[WHAT IS NEEDED] Filter out all lines without the word "color" from the data below, please, and copy the rest.

Records drawn from a dataset:
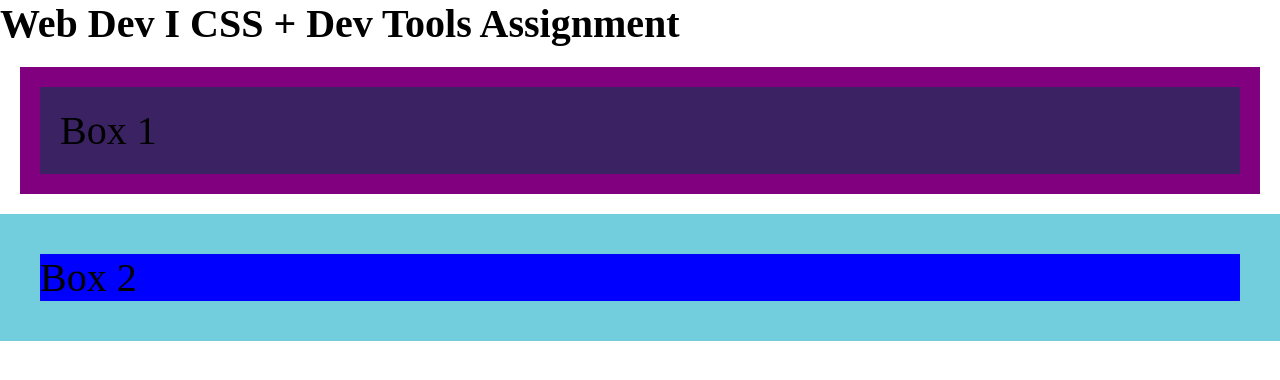
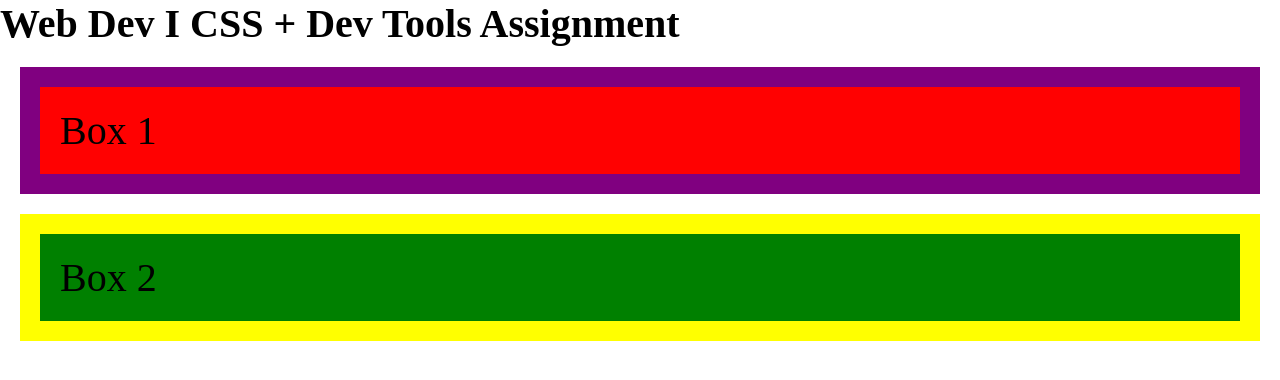
Before and after one commit to IDMX225/styling-with-box-model-stephyyp, a plain HTML site: page index.html in a window 1280 px wide. Drawn offline with Linux system fonts and the light colour scheme.

Commit message:
Styled Box 2

```diff
--- a/css/style.css
+++ b/css/style.css
@@ -5,7 +5,7 @@
   }
 
   .box-one {
-    background-color: rgb(59, 34, 99);
+    background-color: rgb(255, 1, 1) ;
     border: 20px solid purple;
     padding: 20px;
     margin: 20px;
@@ -14,6 +14,8 @@
   }
 
   .box-two {
-    background-color: blue;
-    border: 1rem solid rgb(114, 205, 221);
+    background-color: rgb(0, 128, 0) ;
+    border: 20px solid rgb(255, 255, 0) ;
+    padding: 20px;
+    margin: 20px;
   }
```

[ANSWER SPACE]
-    background-color: rgb(59, 34, 99);
+    background-color: rgb(255, 1, 1) ;
-    background-color: blue;
+    background-color: rgb(0, 128, 0) ;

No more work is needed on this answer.